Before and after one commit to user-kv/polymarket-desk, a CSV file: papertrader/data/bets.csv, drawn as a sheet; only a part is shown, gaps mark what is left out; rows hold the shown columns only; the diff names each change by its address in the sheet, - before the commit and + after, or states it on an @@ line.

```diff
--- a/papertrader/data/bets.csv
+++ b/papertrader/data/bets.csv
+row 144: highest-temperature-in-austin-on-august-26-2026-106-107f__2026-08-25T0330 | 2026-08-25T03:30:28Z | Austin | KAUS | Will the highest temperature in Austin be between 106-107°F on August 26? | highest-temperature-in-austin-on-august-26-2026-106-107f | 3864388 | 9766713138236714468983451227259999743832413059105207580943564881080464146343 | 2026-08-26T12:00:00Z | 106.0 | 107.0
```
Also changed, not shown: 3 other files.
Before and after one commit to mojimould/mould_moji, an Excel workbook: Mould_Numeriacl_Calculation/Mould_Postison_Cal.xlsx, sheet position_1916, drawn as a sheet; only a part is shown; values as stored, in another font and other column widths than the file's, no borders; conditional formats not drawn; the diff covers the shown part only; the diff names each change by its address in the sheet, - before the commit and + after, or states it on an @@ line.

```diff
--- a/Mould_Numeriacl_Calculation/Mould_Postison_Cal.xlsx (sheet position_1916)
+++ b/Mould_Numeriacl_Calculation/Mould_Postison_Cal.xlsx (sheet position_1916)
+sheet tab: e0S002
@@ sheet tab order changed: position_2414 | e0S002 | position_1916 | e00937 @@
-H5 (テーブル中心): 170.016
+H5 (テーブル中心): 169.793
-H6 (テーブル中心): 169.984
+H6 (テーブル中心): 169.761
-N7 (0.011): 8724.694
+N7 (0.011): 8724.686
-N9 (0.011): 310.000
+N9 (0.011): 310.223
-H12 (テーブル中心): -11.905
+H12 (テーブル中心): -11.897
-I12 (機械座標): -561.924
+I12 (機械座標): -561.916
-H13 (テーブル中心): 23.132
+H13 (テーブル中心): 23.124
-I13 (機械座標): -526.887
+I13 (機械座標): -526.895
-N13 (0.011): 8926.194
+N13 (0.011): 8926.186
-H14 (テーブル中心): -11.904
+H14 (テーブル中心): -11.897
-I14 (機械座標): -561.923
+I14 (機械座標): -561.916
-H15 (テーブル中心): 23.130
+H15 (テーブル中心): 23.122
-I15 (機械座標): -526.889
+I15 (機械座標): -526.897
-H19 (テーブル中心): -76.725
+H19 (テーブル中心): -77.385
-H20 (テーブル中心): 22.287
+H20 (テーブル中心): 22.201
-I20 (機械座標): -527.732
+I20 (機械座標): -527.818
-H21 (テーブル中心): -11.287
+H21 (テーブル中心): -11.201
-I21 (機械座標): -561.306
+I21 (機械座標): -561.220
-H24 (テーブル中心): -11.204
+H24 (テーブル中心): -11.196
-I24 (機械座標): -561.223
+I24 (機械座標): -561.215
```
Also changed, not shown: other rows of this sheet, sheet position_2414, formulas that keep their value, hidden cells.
□ □ □ □ □ □ □
Your task
Go through the entries above and copy each line holding the string "data".

Answer section
Before and after one commit to user-kv/polymarket-desk, a CSV file: papertrader/data/bets.csv, drawn as a sheet; only a part is shown, gaps mark what is left out; rows hold the shown columns only; the diff names each change by its address in the sheet, - before the commit and + after, or states it on an @@ line.
--- a/papertrader/data/bets.csv
+++ b/papertrader/data/bets.csv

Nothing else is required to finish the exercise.